Clarke v Clarke  EWHC 2698 (Fam)28 October 2022
Published: 04/01/2023 09:00
Mostyn J. Appeal by W against the judgment and order of HHJ Farqhuar on three grounds. One, whether the order should provide for W to receive a minimum sum from the net proceeds of sale of the FMH. This was not strongly advanced by W and became irrelevant given that the outcome of the appeal was for H to forego his share in the sale proceeds of the FMH. Two, whether the maintenance awarded should include a higher sum whilst H was still working and earning a substantial income. Three, whether the overall value of the business was correctly calculated.
In considering Ground 3, useful comments were made about the circumstances in which discounts should be applied; . Here, a 20% discount was applied to the value of the business, but this was unreal as on the evidence it was not possible for the judge to find that there were any likely circumstances in which H would sell his shares other than in conjunction with his fellow 50% shareholder.
Whilst judges are not expected to ignore figures provided by accountants and carry out their own as a SJE, the judge should have looked into the future and asked himself whether it was more likely than not that a discount would be suffered. On balance, the answer was no. The question of whether a discount applies is a binary one (yes or no), there is no room for a third way or middle choice. Appeal for grounds 2 and 3 were allowed. The court found that the judge had incorrectly valued H business interests.

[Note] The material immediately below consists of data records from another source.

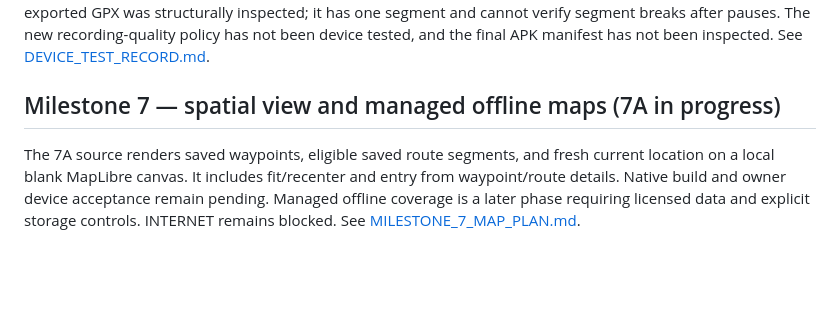
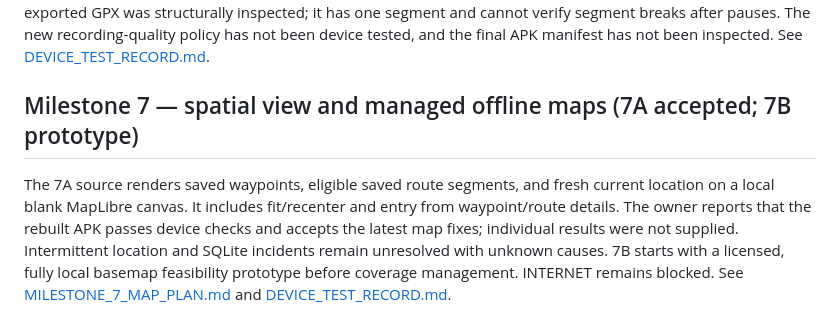
Before and after one commit to KXvira/Navira, a Markdown page: ROADMAP.md, the part around the change. Rendered like a GitHub page; blank space fills up the shorter version.

```diff
--- a/ROADMAP.md
+++ b/ROADMAP.md
@@ -28,6 +28,6 @@ Location, Waypoints, and Satellites are separate tabs. Waypoint save and detail/
 
 The app records foreground location samples in SQLite, pauses across background/lock, preserves segment breaks, recovers interrupted work paused, and exports named saved routes as local GPX through the share sheet. The owner reports that the app works on a device, with occasional degraded location accuracy. One owner-exported GPX was structurally inspected; it has one segment and cannot verify segment breaks after pauses. The new recording-quality policy has not been device tested, and the final APK manifest has not been inspected. See [DEVICE_TEST_RECORD.md](DEVICE_TEST_RECORD.md).
 
-## Milestone 7 — spatial view and managed offline maps (7A in progress)
+## Milestone 7 — spatial view and managed offline maps (7A accepted; 7B prototype)
 
-The 7A source renders saved waypoints, eligible saved route segments, and fresh current location on a local blank MapLibre canvas. It includes fit/recenter and entry from waypoint/route details. Native build and owner device acceptance remain pending. Managed offline coverage is a later phase requiring licensed data and explicit storage controls. INTERNET remains blocked. See [MILESTONE_7_MAP_PLAN.md](MILESTONE_7_MAP_PLAN.md).
+The 7A source renders saved waypoints, eligible saved route segments, and fresh current location on a local blank MapLibre canvas. It includes fit/recenter and entry from waypoint/route details. The owner reports that the rebuilt APK passes device checks and accepts the latest map fixes; individual results were not supplied. Intermittent location and SQLite incidents remain unresolved with unknown causes. 7B starts with a licensed, fully local basemap feasibility prototype before coverage management. INTERNET remains blocked. See [MILESTONE_7_MAP_PLAN.md](MILESTONE_7_MAP_PLAN.md) and [DEVICE_TEST_RECORD.md](DEVICE_TEST_RECORD.md).
```
Also changed, not shown: DEVICE_TEST_RECORD.md (+4 -0 lines), MILESTONE_7_MAP_PLAN.md (+1 -1 lines).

Useful observations made about litigants in person (LIPs) and court assistance. Though no special concessions or assistance should be given to LIPs, in financial remedy cases courts exercise a quasi-inquisitorial function. It would be a dereliction of its inquisitorial duty if a just decision was not made on the basis that a LIP chose not to advance the relevant arguments.